Despite the growing importance and emphasis placed on lifelong learning, UNESCO noted particular focus in the education literature on the early years of schooling. While referring to lifelong learning as a necessity to cope with changes in society and economy, traditional and compulsory schooling was framed by most articles as the foundation or even precondition allowing students to navigate an overwhelming amount of information and providing digital literacy, thus receiving overall more attention in the literature.
Furthermore, lifelong learning - which in fact includes the early years of schooling - was often used as a shorthand to adult learning, where missing skills for the job market could be attained, mostly in an individualistic manner. On the other hand, it’s the spirit of personal development in a shared classroom which many authors relate to when speaking about the early years of schooling.
Excerpts from the literature
“In these times, we can no longer teach people for a lifetime. Education needs to provide people with a reliable compass and the navigation tools to find their own way through an increasingly complex and volatile world.”

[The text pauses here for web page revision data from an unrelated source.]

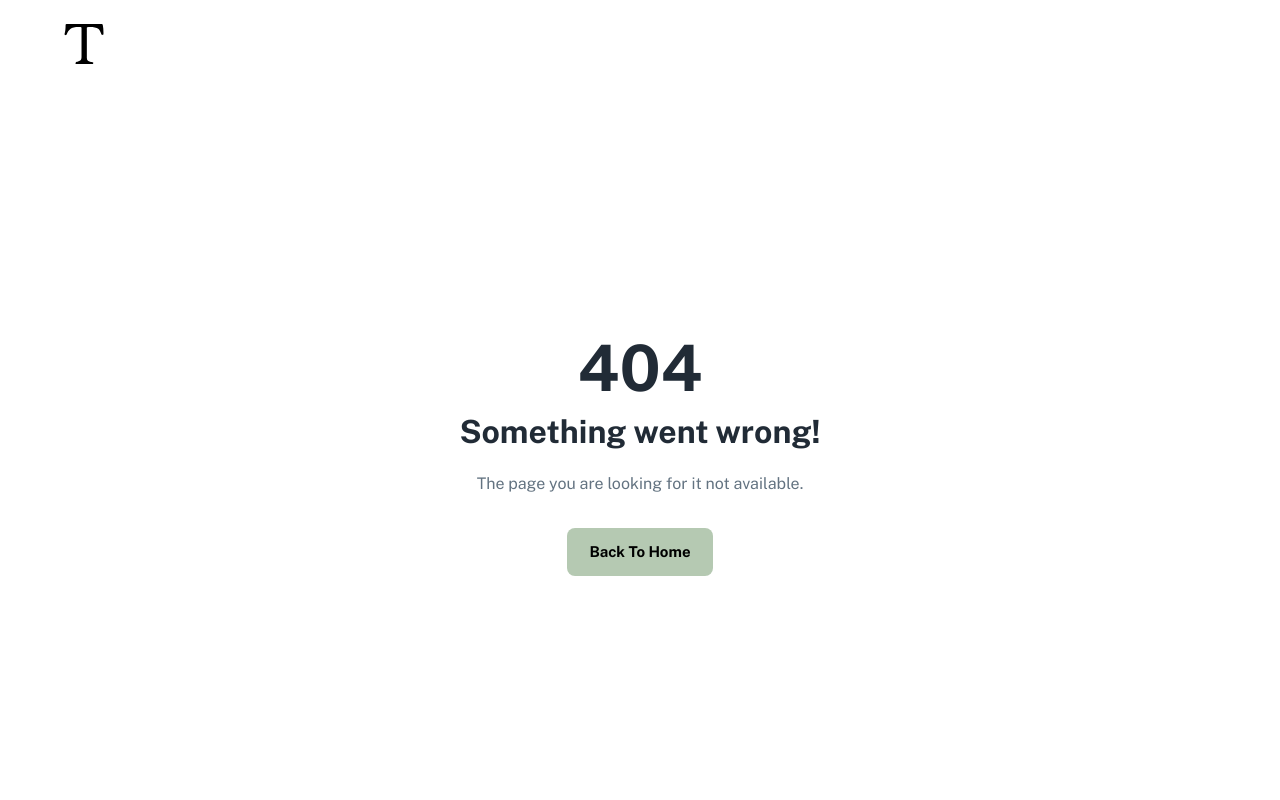
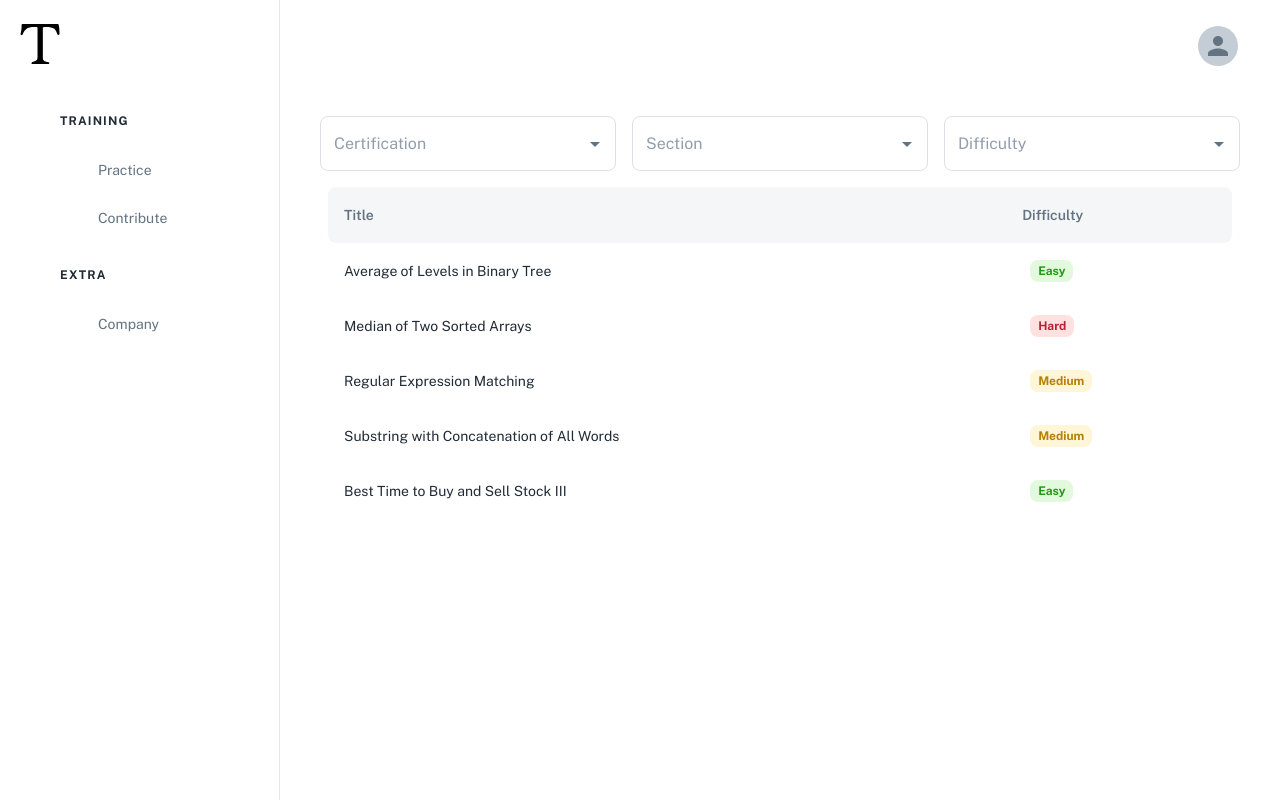
Before and after one commit to iavitia/CertificationSite, a React (Create React App) app in the folder frontend/: page /problems in a window 1280 px wide. Before the commit this address had no page. Built offline with nearby package versions, Linux system fonts and the light colour scheme; sample sign-in values are in the browser's storage; some icons are missing.

Commit message:
basic problems list component.not functional

```diff
--- /dev/null
+++ b/frontend/src/components/dashboard/practiceAllProblems/PracticeProblemList.js
@@ -0,0 +1,136 @@
+import { Link as RouterLink } from 'react-router-dom'
+// material
+import {
+  Autocomplete,
+  Link,
+  Table,
+  TableRow,
+  TableHead,
+  TableBody,
+  TableCell,
+  TableContainer,
+  TextField,
+  Stack
+} from '@mui/material'
+// utils
+import { sentenceCase } from 'sentence-case'
+// components
+import { Label, Scrollbar } from '../../../components'
+
+// ----------------------------------------------------------------------
+
+function createData(id, title, difficulty) {
+  return { id, title, difficulty }
+}
+
+// placeholder data for CERTIFICATIONS
+// and BASIC_TABLE
+const CERTIFICATIONS = [
+  {
+    id: 1,
+    title: 'AWS Certified Solutions Architect - Associate',
+    section: 'AWS',
+    difficulty: 'easy'
+  },
+  {
+    id: 2,
+    title: 'AWS Certified Developer - Associate',
+    section: 'AS',
+    difficulty: 'medium'
+  },
+  {
+    id: 3,
+    title: 'AWS Certified DevOps Engineer - Professional',
+    section: 'AW',
+    difficulty: 'easy'
+  }
+]
+
+const BASIC_TABLE = [
+  createData(1, 'Average of Levels in Binary Tree', 'easy'),
+  createData(2, 'Median of Two Sorted Arrays', 'hard'),
+  createData(3, 'Regular Expression Matching', 'medium'),
+  createData(4, 'Substring with Concatenation of All Words', 'medium'),
+  createData(5, 'Best Time to Buy and Sell Stock III', 'easy')
+]
+
+// ----------------------------------------------------------------------
+
+export default function PracticeProblemList() {
+  return (
+    <>
+      <Stack
+        direction={{ xs: 'column', sm: 'row' }}
+        spacing={{ xs: 3, sm: 2 }}
+        justifyContent="space-evenly"
+        alignItems="center"
+        sx={{ pb: 2 }}
+      >
+        <Autocomplete
+          fullWidth
+          options={CERTIFICATIONS}
+          renderInput={(params) => (
+            <TextField hiddenLabel {...params} placeholder="Certification" />
+          )}
+        />
+
+        <Autocomplete
+          fullWidth
+          options={CERTIFICATIONS}
+          renderInput={(params) => (
+            <TextField {...params} placeholder="Section" hiddenLabel />
+          )}
+        />
+
+        <Autocomplete
+          fullWidth
+          options={CERTIFICATIONS}
+          renderInput={(params) => (
+            <TextField {...params} placeholder="Difficulty" hiddenLabel />
+          )}
+        />
+      </Stack>
+      <Scrollbar>
+        <TableContainer>
+          <Table padding="normal">
+            <TableHead>
+              <TableRow>
+                <TableCell align="left">Title</TableCell>
+                <TableCell align="left">Difficulty</TableCell>
+              </TableRow>
+            </TableHead>
+            <TableBody>
+              {BASIC_TABLE.map((row) => (
+                <TableRow key={row.id}>
+                  <TableCell align="left" component="th" scope="row">
+                    <Link
+                      to="#"
+                      color="inherit"
+                      underline="hover"
+                      component={RouterLink}
+                    >
+                      {row.title}
+                    </Link>
+                  </TableCell>
+                  <TableCell align="left">
+                    <Label
+                      variant="ghost"
+                      color={
+                        (row.difficulty.toLowerCase() === 'hard' && 'error') ||
+                        (row.difficulty.toLowerCase() === 'medium' &&
+                          'warning') ||
+                        'success'
+                      }
+                    >
+                      {sentenceCase(row.difficulty)}
+                    </Label>
+                  </TableCell>
+                </TableRow>
+              ))}
+            </TableBody>
+          </Table>
+        </TableContainer>
+      </Scrollbar>
+    </>
+  )
+}
--- /dev/null
+++ b/frontend/src/components/dashboard/practiceAllProblems/index.js
@@ -0,0 +1 @@
+export { default as PracticeProblemList } from './PracticeProblemList'
--- /dev/null
+++ b/frontend/src/pages/dashboard/PracticeAllProblems.js
@@ -0,0 +1,17 @@
+// material
+import { Container } from '@mui/material'
+// components
+import { Page } from '../../components'
+import { PracticeProblemList } from '../../components/dashboard/practiceAllProblems'
+
+// ----------------------------------------------------------------------
+
+export default function PracticeAllProblems() {
+  return (
+    <Page title="Practice | Certification">
+      <Container maxWidth="lg">
+        <PracticeProblemList />
+      </Container>
+    </Page>
+  )
+}
--- a/frontend/src/pages/dashboard/index.js
+++ b/frontend/src/pages/dashboard/index.js
@@ -1,4 +1,5 @@
 export { default as Contribute } from './Contribute'
+export { default as PracticeAllProblems } from './PracticeAllProblems'
 export { default as PracticePost } from './PracticePost'
 export { default as UserProfile } from './UserProfile'
 export { default as UserSettings } from './UserSettings'
--- a/frontend/src/routes/routes.js
+++ b/frontend/src/routes/routes.js
@@ -3,6 +3,7 @@ import { Routes, Route } from 'react-router-dom'
 import {
   Contribute,
   PracticePost,
+  PracticeAllProblems,
   UserProfile,
   UserSettings
 } from '../pages/dashboard'
@@ -46,6 +47,7 @@ export default function Router() {
           </AuthGuard>
         }
       >
+        <Route path="problems" element={<PracticeAllProblems />} />
         <Route path="practice" element={<PracticePost />} />
         <Route path="contribute" element={<Contribute />} />
         <Route path="profile" element={<UserProfile />} />
```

- This quote is extracted from a report titled “Educating Learners for Their Future, Not Our Past” written by Schleicher and published in 2018. The paper presents the main conclusion OECD countries working on a new framework for curriculum design, referred to as “Education 2030”, have drawn.
“Modular online education will break down boundaries and change the delivery of education. Student mobility patterns will change, and innovative higher education institutions will see a new global reach. This unbundled approach will also foster lifelong learning habits, keeping our workforce nimble and eager to learn new skills on the job.”
- This quote is extracted from a report titled “Envisioning Pathways to 2030: Megatrends shaping the future of global higher education” published in 2018. The authors articulate their vision for the future of global higher education by synthesising various external reports and data with the perspectives of higher education leaders from around the world. Anant Agarwal, founder and CEO of edX is quoted above.
“Halverson (2010) argue that, with the advent and increasing impact of technologies, a new era of education - the “lifelong learning era” - is beginning, which differs substantially from the current “schooling era” and to a certain extent reflects a return to the pre-industrial “apprenticeship era”. In the “lifelong learning era”, learning takes place across a number of different “venues” and involves mixed-age groups in different constellations.”
- This quote is extracted from a journal article titled “The Future of Learning 2025: Developing a vision for change” written by Redecker, Punle and published in 2013. This paper presents key findings from a foresight study on the "Future of Learning", which employed a series of structured stakeholder consultations, in different formats, involving experts, policy makers and teachers, to envisage how and what European citizens will learn in 2020-2030.
“Learning will become more active and constructive, with an emphasis on learning by doing, and on locational and authentic learning. Learning will take place in social interaction with other learners, teachers and third parties. It will be connected to real life, nature, work, and life in the local and global community”
- This quote is extracted from a report titled “The Future of Learning: European Teachers’ Visions” (a foresight consultation at the 2010 eTwinning Conference, Seville) written by Ala-Mutka, Redecker, Punie, Ferrari, Cachia, Centeno and published in 2010.The overall objective of the research is to contribute to the development of imaginative visions and scenarios of the future of learning in order to support priority setting for education, training and skilling policies, by consulting a range and variety of different experts.